For students starting their first year of medical school, gross anatomy lab can be a rite of passage that lives up to its name. Often, it’s the first time students do the dirty work of taking a human body apart in order to learn how it works. It can be a harrowing experience, and many times students react to their discomfort by emotionally disengaging from the body beneath their scalpels.
But while joking about a corpse can help calm the nerves, it might be doing more harm than good. If one of the earliest lessons a future doctor learns is to keep a body at arm’s length, they might do their living patients a disservice by avoiding engaging with them, John Tyler Allen writes for The Atlantic.
“To walk into a room and start cutting up a human being’s body, it’s not normal,” Jerry Vannatta, the former executive dean of OU College of Medicine, tells Allen.

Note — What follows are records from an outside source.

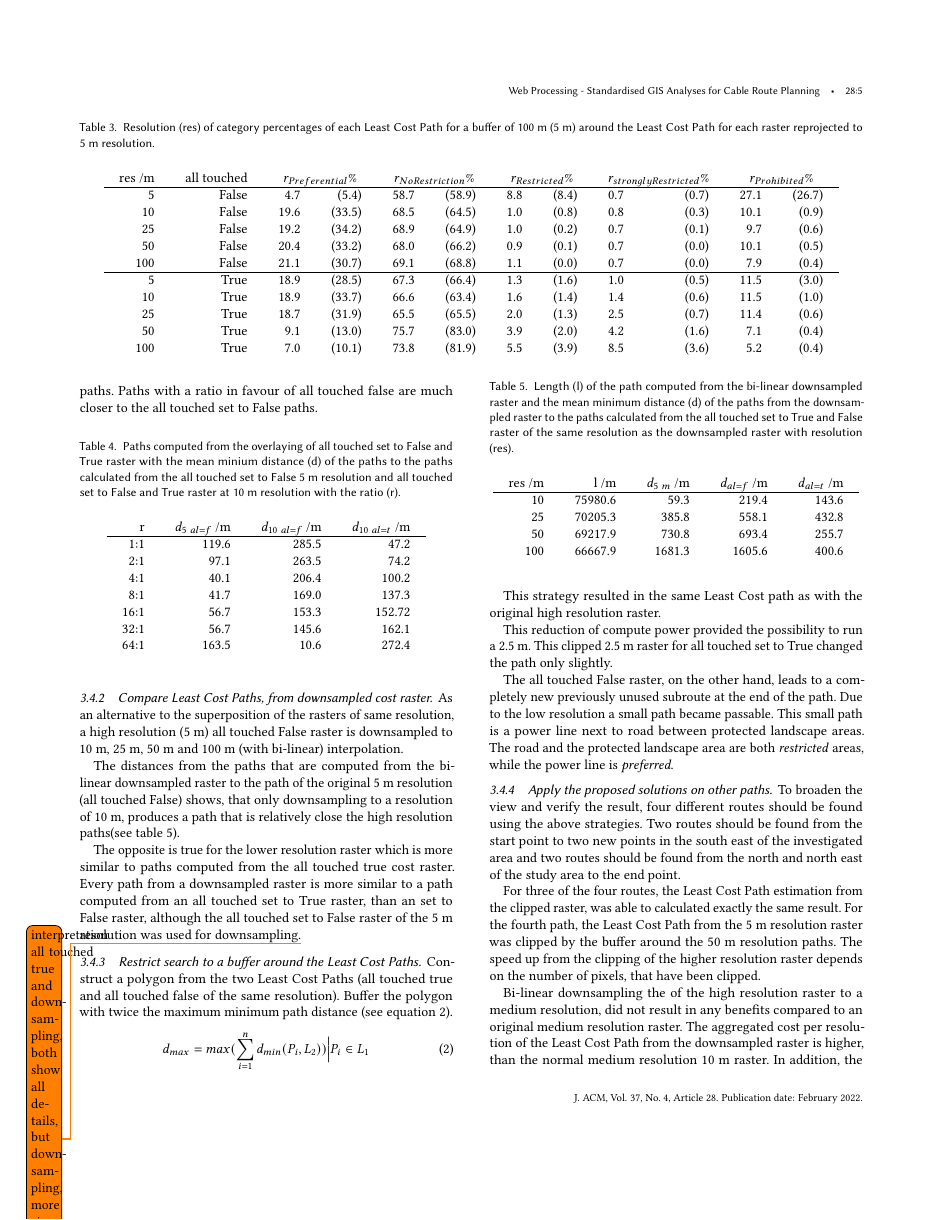
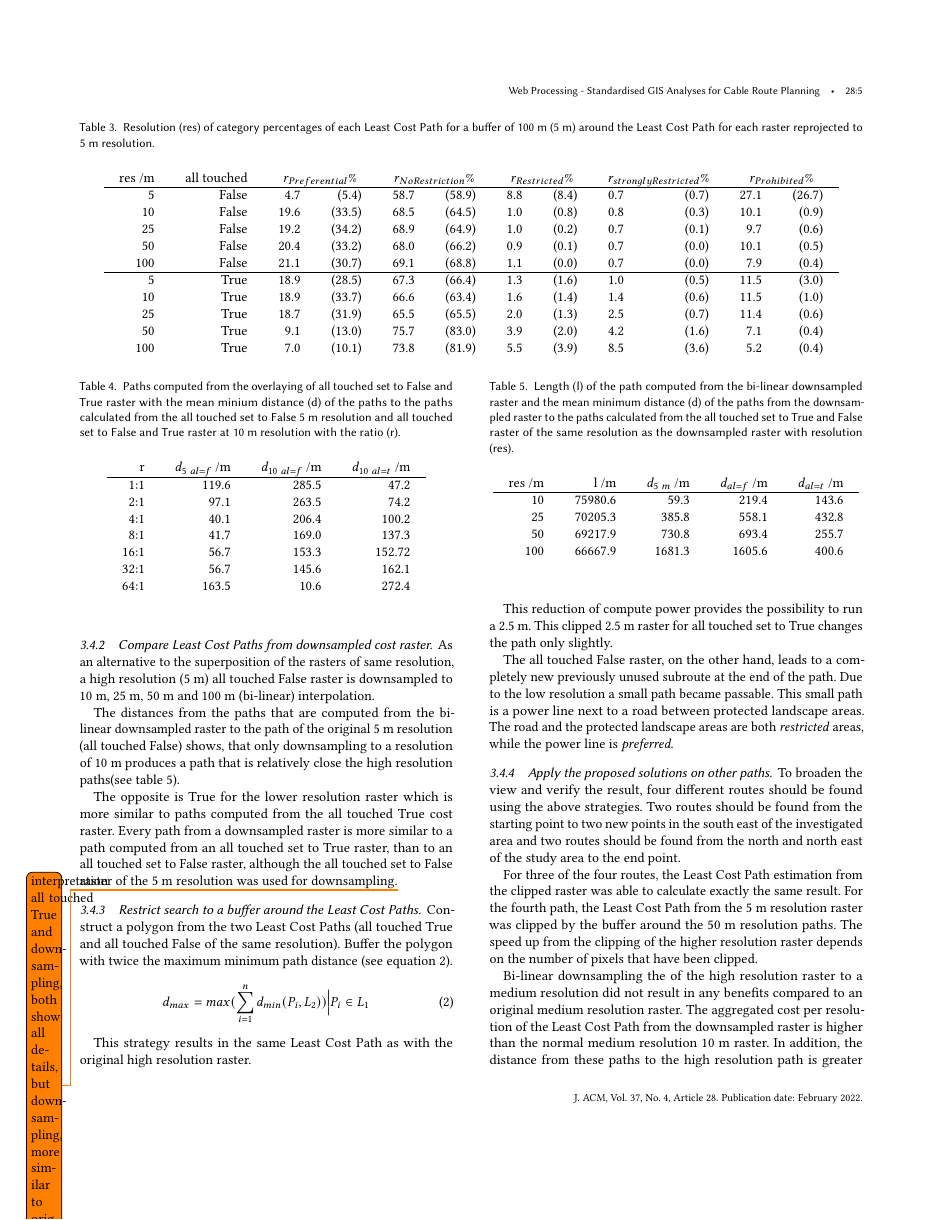
Before and after one commit to sehHeiden/WebProcessing-StandardisedGISAnalysesforCableRoutePlanning, a LaTeX paper (paper/paper-CableRoute.tex, which reads paper/results.tex): page 5 of 7. Compiled offline with pdfLaTeX.

Commit message:
grammar, typos

```diff
--- a/paper/results.tex
+++ b/paper/results.tex
@@ -199,14 +197,14 @@ Paths with a ratio in favour of all~touched false are much closer to the all~tou
 \end{table}
 
 
-\subsubsection{Compare Least Cost Paths, from downsampled cost raster}
+\subsubsection{Compare Least Cost Paths from downsampled cost raster}
 
-As an alternative to the superposition of the rasters of same resolution, a high resolution (5~m) all~touched False raster is downsampled to 10~m, 25~m, 50~m and 100~m (with bi-linear) interpolation.
+As an alternative to the superposition of the rasters of same resolution, a high resolution (5~m) all~touched False raster is downsampled to 10~m, 25~m, 50~m and 100~m (bi-linear) interpolation.
 
-The distances from the paths that are computed from the bi-linear downsampled raster to the path of the original 5~m resolution (all~touched False) shows, that only downsampling to a resolution of 10~m, produces a path that is relatively close the high resolution paths(see table~\ref{tab:5}).
+The distances from the paths that are computed from the bi-linear downsampled raster to the path of the original 5~m resolution (all~touched False) shows, that only downsampling to a resolution of 10~m produces a path that is relatively close the high resolution paths(see table~\ref{tab:5}).
 
-The opposite is true for the lower resolution raster which is more similar to paths computed from the all~touched true cost raster.
-Every path from a downsampled raster is more similar to a path computed from an all~touched set to True raster, than an set to False raster, although the all~touched set to False raster of the 5 m resolution was used for downsampling.\todo{interpretation all~touched true and downsampling, both show all details, but downsampling, more similar to original geometry}
+The opposite is True for the lower resolution raster which is more similar to paths computed from the all~touched True cost raster.
+Every path from a downsampled raster is more similar to a path computed from an all~touched set to True raster, than to an all~touched set to False raster, although the all~touched set to False raster of the 5 m resolution was used for downsampling.\todo{interpretation all~touched True and downsampling, both show all details, but downsampling, more similar to original geometry}
 
 \begin{table}[h!]
 	\caption{Length (l) of the path computed from the bi-linear downsampled raster and the mean minimum distance (d) of the paths from the downsampled raster to the paths calculated from the all~touched set to True and False raster of the same resolution as the downsampled raster with resolution (res).}
@@ -230,22 +228,22 @@ Every path from a downsampled raster is more similar to a path computed from an
 
 
 
-Construct a polygon from the two Least Cost Paths (all~touched true and all~touched false of the same resolution).
+Construct a polygon from the two Least Cost Paths (all~touched True and all~touched False of the same resolution).
 Buffer the polygon with twice the maximum  minimum path distance  (see equation~\ref{eq:2}).
 \begin{equation}
 	\label{eq:2}
 	d_{max} = max(\sum_{i=1}^{n} d_{min}(P_i, L_2)) \Bigr\vert P_i \in L_1
 \end{equation}
 
-This strategy resulted in the same Least Cost path as with the original high resolution raster.
+This strategy results in the same Least Cost Path as with the original high resolution raster.
 
-This reduction of compute power provided the possibility  to run a 2.5~m.
-This clipped 2.5~m raster for all~touched set to True changed the path only slightly.
+This reduction of compute power provides the possibility  to run a 2.5~m.
+This clipped 2.5~m raster for all~touched set to True changes the path only slightly.
 
 The all~touched False raster, on the other hand, leads to a completely new previously unused subroute at the end of the path.
 Due to the low resolution a small path became passable.
-This small path is a power line next to road between protected landscape areas.
-The road and the protected landscape area are both \textit{restricted} areas, while the power line is \textit{preferred}.
+This small path is a power line next to a road between protected landscape areas.
+The road and the protected landscape areas are both \textit{restricted} areas, while the power line is \textit{preferred}.
 
 
 
@@ -254,15 +252,15 @@ The road and the protected landscape area are both \textit{restricted} areas, wh
 
 \subsubsection{Apply the proposed solutions on other paths}
 To broaden the view and verify the result, four different routes should be found using the above strategies.
-Two routes should be found from the start point to two new points in the south east of the investigated area and two routes should be found from the north and north east of the study area to the end point.
+Two routes should be found from the starting point to two new points in the south east of the investigated area and two routes should be found from the north and north east of the study area to the end point.
 
-For three of the four routes, the Least Cost Path estimation from the clipped raster, was able to calculated exactly the same result.
+For three of the four routes, the Least Cost Path estimation from the clipped raster was able to calculate exactly the same result.
 For the fourth path, the Least Cost Path from the 5~m resolution raster was clipped by the buffer around the 50~m resolution paths.
-The speed up from the clipping of the higher resolution raster depends on the number of pixels, that have been clipped.
+The speed up from the clipping of the higher resolution raster depends on the number of pixels that have been clipped.
 
-Bi-linear downsampling the of the high resolution raster to a medium resolution, did not result in any benefits compared to an original medium resolution raster.
-The aggregated cost per resolution of the Least Cost Path from the downsampled raster is higher, than the normal medium resolution 10~m raster.
-In addition, the distance from these paths to the high resolution path  is greater, than the distance from the original 10~m resolution path to the 5~m resolution path (see table~\ref{tab:6}).
+Bi-linear downsampling the of the high resolution raster to a medium resolution did not result in any benefits compared to an original medium resolution raster.
+The aggregated cost per resolution of the Least Cost Path from the downsampled raster is higher than the normal medium resolution 10~m raster.
+In addition, the distance from these paths to the high resolution path  is greater than the distance from the original 10~m resolution path to the 5~m resolution path (see table~\ref{tab:6}).
 \todo{interpretation: Why is the downsampling result so different? Don't know.}
 
 \begin{table}[h!]
```
Also changed, not shown: paper/discussion.tex (+3 -3 lines), paper/paper-CableRoute.tex (+1 -1 lines), paper/results.tex (54 more changed lines).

Vannatta got the idea for what he calls the “Donor Luncheon” in 2000 while teaching a workshop in Taiwan. When one of the attendees told him about his experience meeting with the family of the cadaver he dissected during gross anatomy lab, Vannatta was amazed — and eager to give his own students the same experience. Ever since, he has arranged for his students to meet with the families of donor cadavers in hopes of humanizing the bodies they will spend the semester taking apart.

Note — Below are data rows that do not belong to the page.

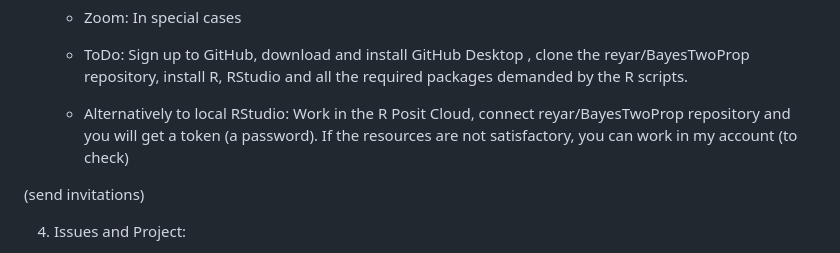
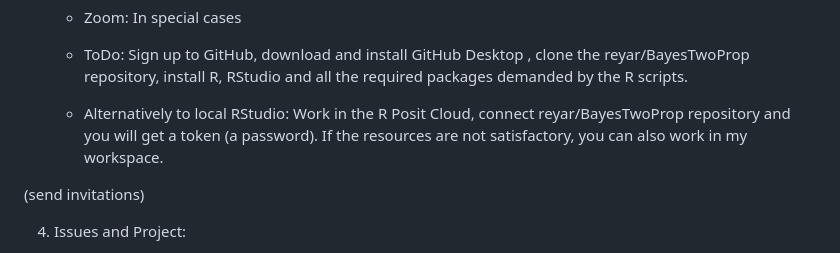
Before and after one commit to Statsomat/BayesTwoProp, a Markdown page: documents/Introduction.md, the part around the change. Drawn GitHub-style.

```diff
--- a/documents/Introduction.md
+++ b/documents/Introduction.md
@@ -31,7 +31,7 @@
 	- Zoom: In special cases
 
     - ToDo: Sign up to GitHub, download and install GitHub Desktop , clone the reyar/BayesTwoProp repository, install R, RStudio and all the required packages demanded by the R scripts.
-    - Alternatively to local RStudio: Work in the R Posit Cloud, connect reyar/BayesTwoProp repository and you will get a token (a password). If the resources are not satisfactory, you can work in my account (to check)
+    - Alternatively to local RStudio: Work in the R Posit Cloud, connect reyar/BayesTwoProp repository and you will get a token (a password). If the resources are not satisfactory, you can also work in my workspace.
 
 (send invitations)
 
```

It’s common for medical students to adopt all kinds of gallows humor in order to make themselves more comfortable with the weirdness of the situation. But according to a recent study published in the journal Anatomical Sciences Education, coping mechanisms like giving cadavers funny nicknames might set a precedent that influences future doctors to distance themselves from their living patients down the road.
Teaching doctors and officials at medical schools have been concerned with this element of the course since the 1950s, when a sociologist named Robert Merton found that hospitals were training doctors in a sterile and un-empathetic environment, Allen writes. Even as medicine becomes more personalized through digital technology, doctors still struggle to connect with their patients as more than just a set of numbers, statistics and diagnoses.

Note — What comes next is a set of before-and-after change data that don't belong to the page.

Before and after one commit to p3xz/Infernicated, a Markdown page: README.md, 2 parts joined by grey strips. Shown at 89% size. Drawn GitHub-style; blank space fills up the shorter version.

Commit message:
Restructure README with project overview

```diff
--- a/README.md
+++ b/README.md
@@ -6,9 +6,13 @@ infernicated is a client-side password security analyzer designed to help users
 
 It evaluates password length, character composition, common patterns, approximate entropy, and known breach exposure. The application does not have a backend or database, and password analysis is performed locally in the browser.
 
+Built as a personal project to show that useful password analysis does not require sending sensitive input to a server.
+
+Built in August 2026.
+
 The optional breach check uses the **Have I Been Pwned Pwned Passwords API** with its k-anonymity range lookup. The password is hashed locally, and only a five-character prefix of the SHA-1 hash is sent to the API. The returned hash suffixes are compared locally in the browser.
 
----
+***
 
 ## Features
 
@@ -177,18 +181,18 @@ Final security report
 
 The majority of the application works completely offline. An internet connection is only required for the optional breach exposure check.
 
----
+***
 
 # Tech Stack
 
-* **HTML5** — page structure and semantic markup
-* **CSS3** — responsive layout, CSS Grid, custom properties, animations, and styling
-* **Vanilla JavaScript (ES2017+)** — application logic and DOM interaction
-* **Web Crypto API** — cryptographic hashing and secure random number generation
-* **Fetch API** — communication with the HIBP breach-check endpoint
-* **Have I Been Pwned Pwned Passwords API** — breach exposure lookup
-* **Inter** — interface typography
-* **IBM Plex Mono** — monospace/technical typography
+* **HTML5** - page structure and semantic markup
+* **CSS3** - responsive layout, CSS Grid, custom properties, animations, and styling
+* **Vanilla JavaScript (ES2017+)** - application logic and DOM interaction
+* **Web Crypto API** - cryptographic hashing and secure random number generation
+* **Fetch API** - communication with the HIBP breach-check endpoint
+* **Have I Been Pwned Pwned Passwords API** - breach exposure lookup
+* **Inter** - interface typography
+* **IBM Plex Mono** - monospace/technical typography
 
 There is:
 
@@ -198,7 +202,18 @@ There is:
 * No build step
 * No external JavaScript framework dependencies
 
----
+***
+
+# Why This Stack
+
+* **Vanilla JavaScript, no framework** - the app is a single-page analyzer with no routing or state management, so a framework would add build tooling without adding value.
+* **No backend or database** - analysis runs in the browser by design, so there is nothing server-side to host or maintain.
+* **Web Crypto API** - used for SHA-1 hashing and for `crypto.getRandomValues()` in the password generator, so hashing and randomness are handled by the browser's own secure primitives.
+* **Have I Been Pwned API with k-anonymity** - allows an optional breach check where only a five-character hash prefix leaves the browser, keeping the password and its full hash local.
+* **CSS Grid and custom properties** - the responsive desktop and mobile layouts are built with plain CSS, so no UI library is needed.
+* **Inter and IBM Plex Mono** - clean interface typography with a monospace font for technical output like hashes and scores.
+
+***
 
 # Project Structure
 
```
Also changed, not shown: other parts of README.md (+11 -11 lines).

“The close doctor-patient relationship, necessary for proper diagnosis and treatment, has become a distant doctor-computer-patient relationship,” psychiatrist Carole Leiberman tells Judy Mandell for The Observer. “If a patient doesn’t feel a connection to his doctor that encourages him to confide, and the doctor doesn’t have time to ask enough questions about the patient’s lifestyle, symptoms, and so on, then the proper diagnosis can’t be made, and the proper treatment can’t be prescribed.”
However, recent studies of students who did engage with the families of donor cadavers found that many students actually want to know more about the people from whose bodies they learn the basics of human anatomy. It turns out that when it comes to the bodies doctors treat, a little empathy can go a long way for bodies treated by doctors — and doctors themselves.